- _PROBLEM_
The string "README" appears in some lines of the entries that follow; copy each such line.

- _INPUT DATA_
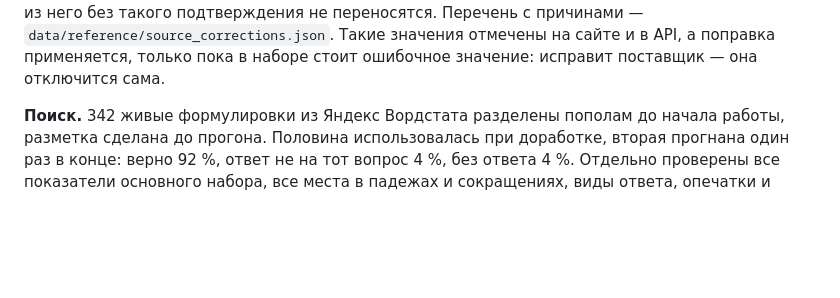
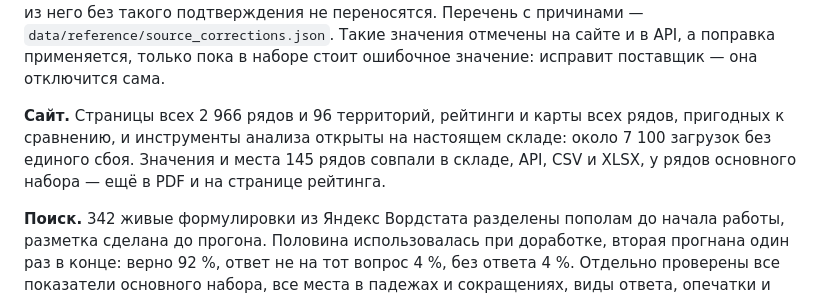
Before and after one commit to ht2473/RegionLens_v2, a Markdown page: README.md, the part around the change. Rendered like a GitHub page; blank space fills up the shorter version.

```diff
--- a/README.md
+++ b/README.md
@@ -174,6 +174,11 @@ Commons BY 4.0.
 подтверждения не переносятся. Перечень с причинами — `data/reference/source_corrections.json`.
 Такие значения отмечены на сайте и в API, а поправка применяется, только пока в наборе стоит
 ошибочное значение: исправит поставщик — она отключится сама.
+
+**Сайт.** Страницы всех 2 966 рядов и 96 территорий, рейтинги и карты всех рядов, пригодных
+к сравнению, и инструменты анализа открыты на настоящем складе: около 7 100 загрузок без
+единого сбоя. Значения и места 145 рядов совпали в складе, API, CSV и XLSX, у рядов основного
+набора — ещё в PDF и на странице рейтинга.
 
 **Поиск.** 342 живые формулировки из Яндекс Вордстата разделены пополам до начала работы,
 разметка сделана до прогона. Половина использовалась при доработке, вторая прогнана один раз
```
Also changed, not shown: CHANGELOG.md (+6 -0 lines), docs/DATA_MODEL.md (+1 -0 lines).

...

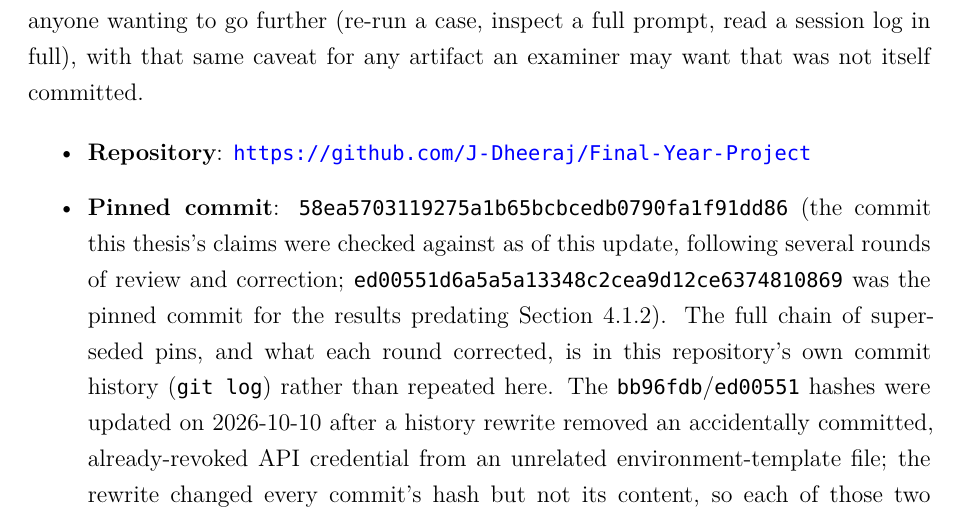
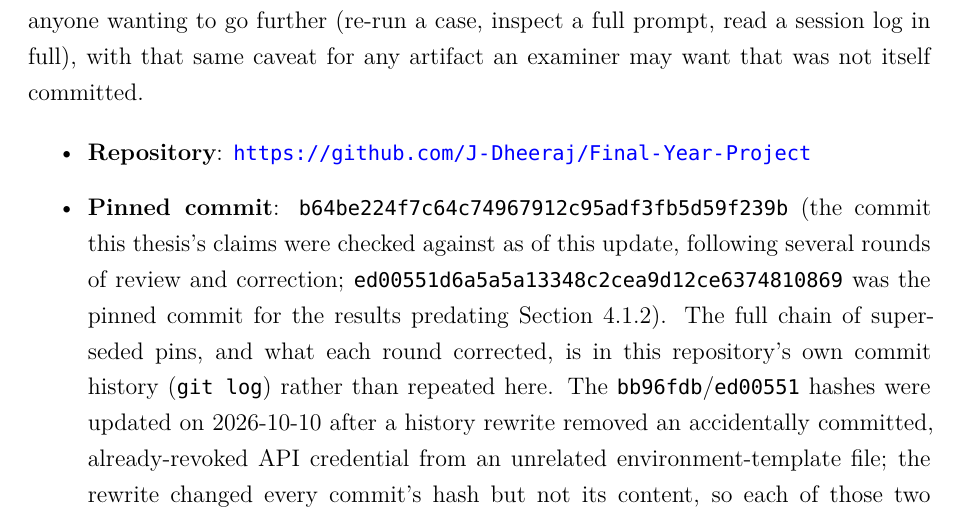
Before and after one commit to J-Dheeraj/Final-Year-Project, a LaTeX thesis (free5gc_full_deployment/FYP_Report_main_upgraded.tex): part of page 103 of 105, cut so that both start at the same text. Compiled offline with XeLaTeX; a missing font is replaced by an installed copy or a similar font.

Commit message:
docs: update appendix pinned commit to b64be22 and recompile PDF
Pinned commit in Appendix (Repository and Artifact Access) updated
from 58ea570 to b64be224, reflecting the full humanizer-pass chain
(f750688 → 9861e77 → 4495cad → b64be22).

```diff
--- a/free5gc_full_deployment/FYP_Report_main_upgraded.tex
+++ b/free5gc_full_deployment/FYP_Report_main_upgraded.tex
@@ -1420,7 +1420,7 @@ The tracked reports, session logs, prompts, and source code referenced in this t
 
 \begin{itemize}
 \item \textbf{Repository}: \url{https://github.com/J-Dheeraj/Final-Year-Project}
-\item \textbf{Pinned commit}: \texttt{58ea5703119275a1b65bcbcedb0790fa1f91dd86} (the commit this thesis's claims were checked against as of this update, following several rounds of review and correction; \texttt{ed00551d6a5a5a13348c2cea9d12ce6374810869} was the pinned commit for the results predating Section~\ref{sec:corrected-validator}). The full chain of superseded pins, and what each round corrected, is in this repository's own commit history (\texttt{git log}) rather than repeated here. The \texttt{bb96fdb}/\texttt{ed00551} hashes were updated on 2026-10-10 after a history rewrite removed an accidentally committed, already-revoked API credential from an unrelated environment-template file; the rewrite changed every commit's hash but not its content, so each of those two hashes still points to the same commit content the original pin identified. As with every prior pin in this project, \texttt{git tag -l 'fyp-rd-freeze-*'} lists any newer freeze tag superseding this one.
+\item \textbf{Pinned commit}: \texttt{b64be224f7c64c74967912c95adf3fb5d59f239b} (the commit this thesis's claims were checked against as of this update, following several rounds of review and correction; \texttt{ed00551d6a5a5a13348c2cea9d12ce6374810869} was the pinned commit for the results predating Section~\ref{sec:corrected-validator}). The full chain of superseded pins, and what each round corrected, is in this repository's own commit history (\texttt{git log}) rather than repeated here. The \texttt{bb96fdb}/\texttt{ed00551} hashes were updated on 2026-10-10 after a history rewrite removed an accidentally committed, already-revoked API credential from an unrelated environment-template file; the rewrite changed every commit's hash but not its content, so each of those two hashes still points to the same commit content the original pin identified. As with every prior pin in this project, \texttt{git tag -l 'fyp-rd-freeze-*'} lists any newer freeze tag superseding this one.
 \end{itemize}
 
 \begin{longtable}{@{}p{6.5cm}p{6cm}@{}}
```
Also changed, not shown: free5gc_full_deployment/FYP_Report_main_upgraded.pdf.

- _ANSWER SECTION_
Before and after one commit to ht2473/RegionLens_v2, a Markdown page: README.md, the part around the change. Rendered like a GitHub page; blank space fills up the shorter version.
--- a/README.md
+++ b/README.md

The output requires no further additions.